_Provided material_:
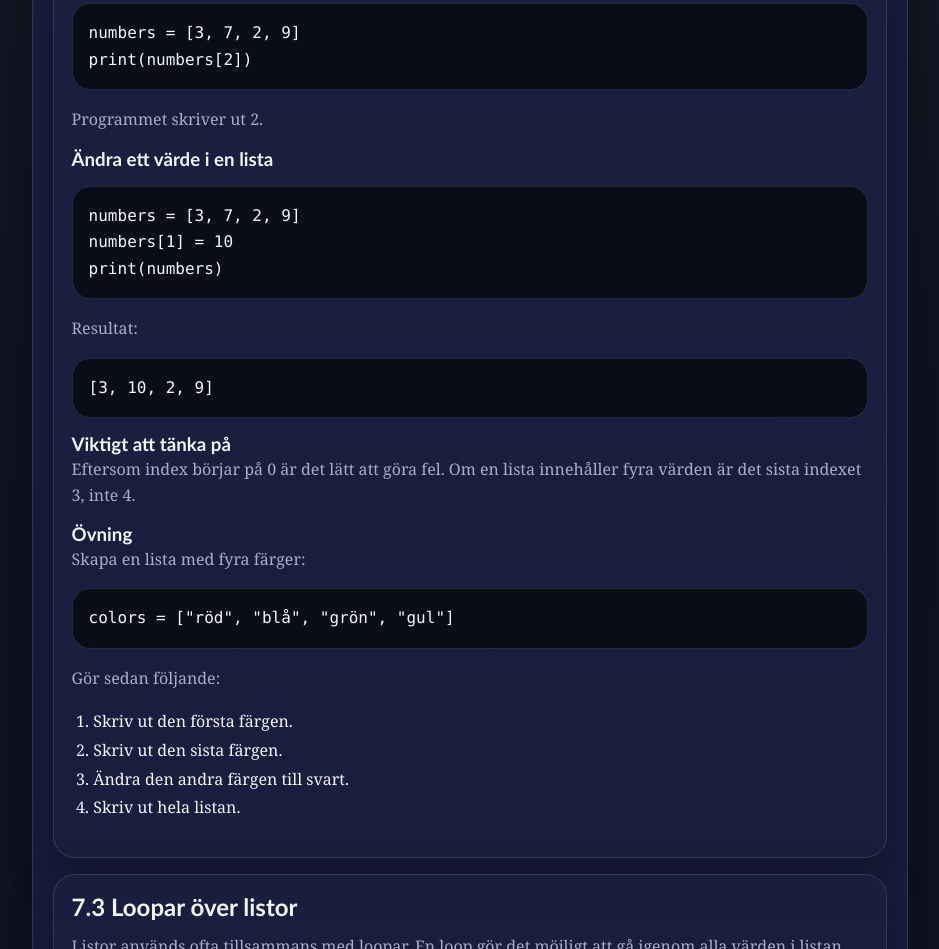
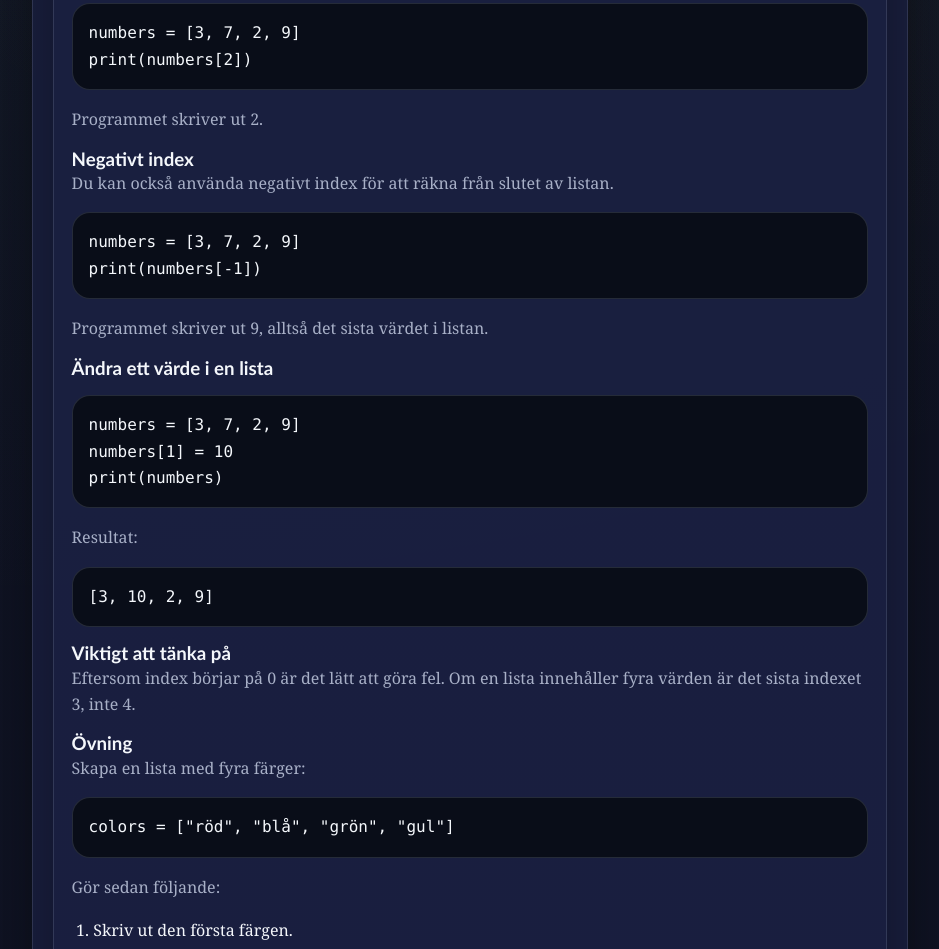
Before and after one commit to paul-pauliskolan/prog1-python, a plain HTML site: page chapters/chapter-7.html in a window 1280 px wide. Shown: the part 2402-3351 px from the top of the page, without its empty margins (18-957 px from the left). Drawn offline with Linux system fonts and the light colour scheme; a script that the page names is missing.

Commit message:
fix: correct area calculation in chapter 11 and add explanation for negative indexing in chapter 7

```diff
--- a/chapters/chapter-7.html
+++ b/chapters/chapter-7.html
@@ -101,6 +101,12 @@ print(numbers[0])</code></pre>
                 <pre><code>numbers = [3, 7, 2, 9]
 print(numbers[2])</code></pre>
                 <p>Programmet skriver ut 2.</p>
+
+                <h3>Negativt index</h3>
+                <p>Du kan också använda negativt index för att räkna från slutet av listan.</p>
+                <pre><code>numbers = [3, 7, 2, 9]
+print(numbers[-1])</code></pre>
+                <p>Programmet skriver ut 9, alltså det sista värdet i listan.</p>
 
                 <h3>Ändra ett värde i en lista</h3>
                 <pre><code>numbers = [3, 7, 2, 9]
```
Also changed, not shown: chapters/chapter-11.html (+1 -1 lines), chapters/chapter-5.html (+1 -0 lines).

_Activity_: Copy all the material above exactly, but skip each image.

_Solution for this problem_:
Before and after one commit to paul-pauliskolan/prog1-python, a plain HTML site: page chapters/chapter-7.html in a window 1280 px wide. Shown: the part 2402-3351 px from the top of the page, without its empty margins (18-957 px from the left). Drawn offline with Linux system fonts and the light colour scheme; a script that the page names is missing.

Commit message:
fix: correct area calculation in chapter 11 and add explanation for negative indexing in chapter 7

```diff
--- a/chapters/chapter-7.html
+++ b/chapters/chapter-7.html
@@ -101,6 +101,12 @@ print(numbers[0])</code></pre>
                 <pre><code>numbers = [3, 7, 2, 9]
 print(numbers[2])</code></pre>
                 <p>Programmet skriver ut 2.</p>
+
+                <h3>Negativt index</h3>
+                <p>Du kan också använda negativt index för att räkna från slutet av listan.</p>
+                <pre><code>numbers = [3, 7, 2, 9]
+print(numbers[-1])</code></pre>
+                <p>Programmet skriver ut 9, alltså det sista värdet i listan.</p>
 
                 <h3>Ändra ett värde i en lista</h3>
                 <pre><code>numbers = [3, 7, 2, 9]
```
Also changed, not shown: chapters/chapter-11.html (+1 -1 lines), chapters/chapter-5.html (+1 -0 lines).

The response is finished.